"I Have Already Told You More Than 125% Of What I Know"
I first heard from a charming and honest statement years ago from a Stanford colleague who was being asked question after question about a case study he had done. He was providing us one compelling answer after another. But then he stopped himself in mid-sentence and said he refused to answer more questions because, as the headline says, "I have already told you more than 125% of what I know."
I think that those of us who are alleged to have expertise in certain topics can easily fall into this trap as we try to be helpful to others, and rather than stopping and realizing that we are beyond our expertise, we just keep saying more and more about things we know less and less about.
I was thinking of this comment this morning after I got yet another media inquiry to talk about swearing in the workplace, a topic I officially retired from talking about after my NPR interview on power players and profanity. I did devote time to reading research on swearing and such and did learn some interesting lessons from The No Asshole Rule (especially from all the great comments and emails). But after being pressed pretty hard by a reporter to do another interview, I realized it was time to turn back to topics I know more about, and I used the "125%" line to deliver the message.

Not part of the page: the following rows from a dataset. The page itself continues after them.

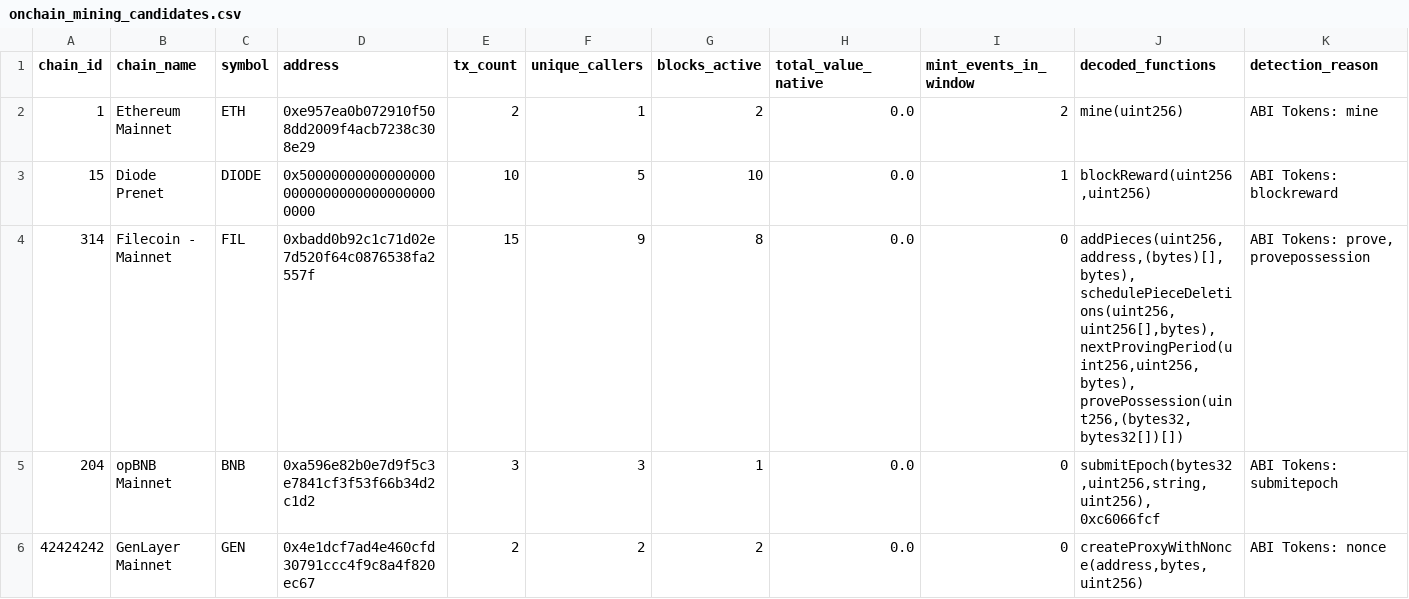
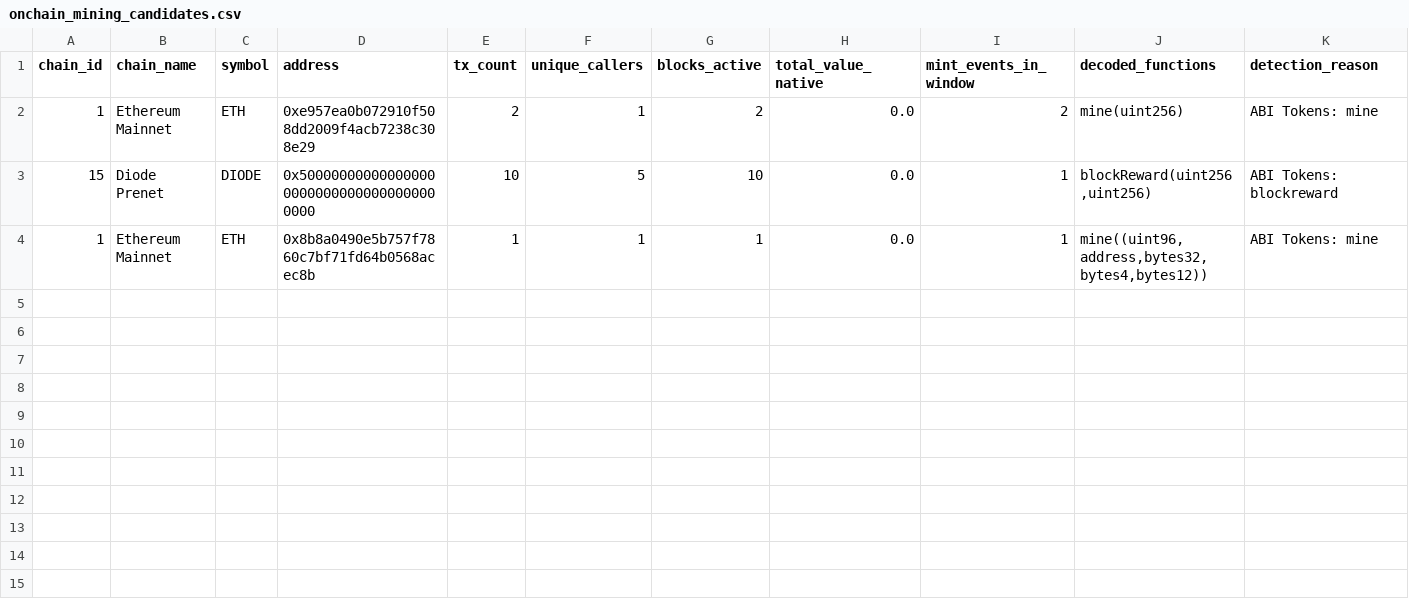
Before and after one commit to elyousfired/omnirpc-mining-arbitrage, a CSV file: onchain_mining_candidates.csv, drawn as a sheet; removed rows and columns are numbered as before the commit, all else as after; the diff names each change by its address in the sheet, - before the commit and + after, or states it on an @@ line.

Commit message:
v3: expand to small chains, GPU PoW (WhatToMine/WoolyPooly) + strict mint UI filter

```diff
--- a/onchain_mining_candidates.csv
+++ b/onchain_mining_candidates.csv
-row 4: 314 | Filecoin - Mainnet | FIL | 0xbadd0b92c1c71d02e7d520f64c0876538fa2557f | 15 | 9 | 8 | 0.0 | 0 | addPieces(uint256,address,(bytes)[],bytes), schedulePieceDeletions(uint256,uint256[],bytes), nextProvingPeriod(uint256,uint256,bytes), provePossession(uint256,(bytes32,bytes32[])[]) | ABI Tokens: prove, provepossession
-row 5: 204 | opBNB Mainnet | BNB | 0xa596e82b0e7d9f5c3e7841cf3f53f66b34d2c1d2 | 3 | 3 | 1 | 0.0 | 0 | submitEpoch(bytes32,uint256,string,uint256), 0xc6066fcf | ABI Tokens: submitepoch
-row 6: 42424242 | GenLayer Mainnet | GEN | 0x4e1dcf7ad4e460cfd30791ccc4f9c8a4f820ec67 | 2 | 2 | 2 | 0.0 | 0 | createProxyWithNonce(address,bytes,uint256) | ABI Tokens: nonce
+row 4: 1 | Ethereum Mainnet | ETH | 0x8b8a0490e5b757f7860c7bf71fd64b0568acec8b | 1 | 1 | 1 | 0.0 | 1 | mine((uint96,address,bytes32,bytes4,bytes12)) | ABI Tokens: mine
```
Also changed, not shown: 9 other files.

I don't think it is always bad, by the way, to tell more than you know so long as you make clear that you are speculating or hypothesizing beyond the information you have. A lot of creativity happens that way, but when you do so, it is good to understand (and explain to others) that this the case. This isn't an easy thing to do, however, because we human beings often have excessive confidence in our knowledge and expertise ESPECIALLY about areas we are must ignorant about. Comforting, isn't it? The path to self-awareness is not easy for any of us humans.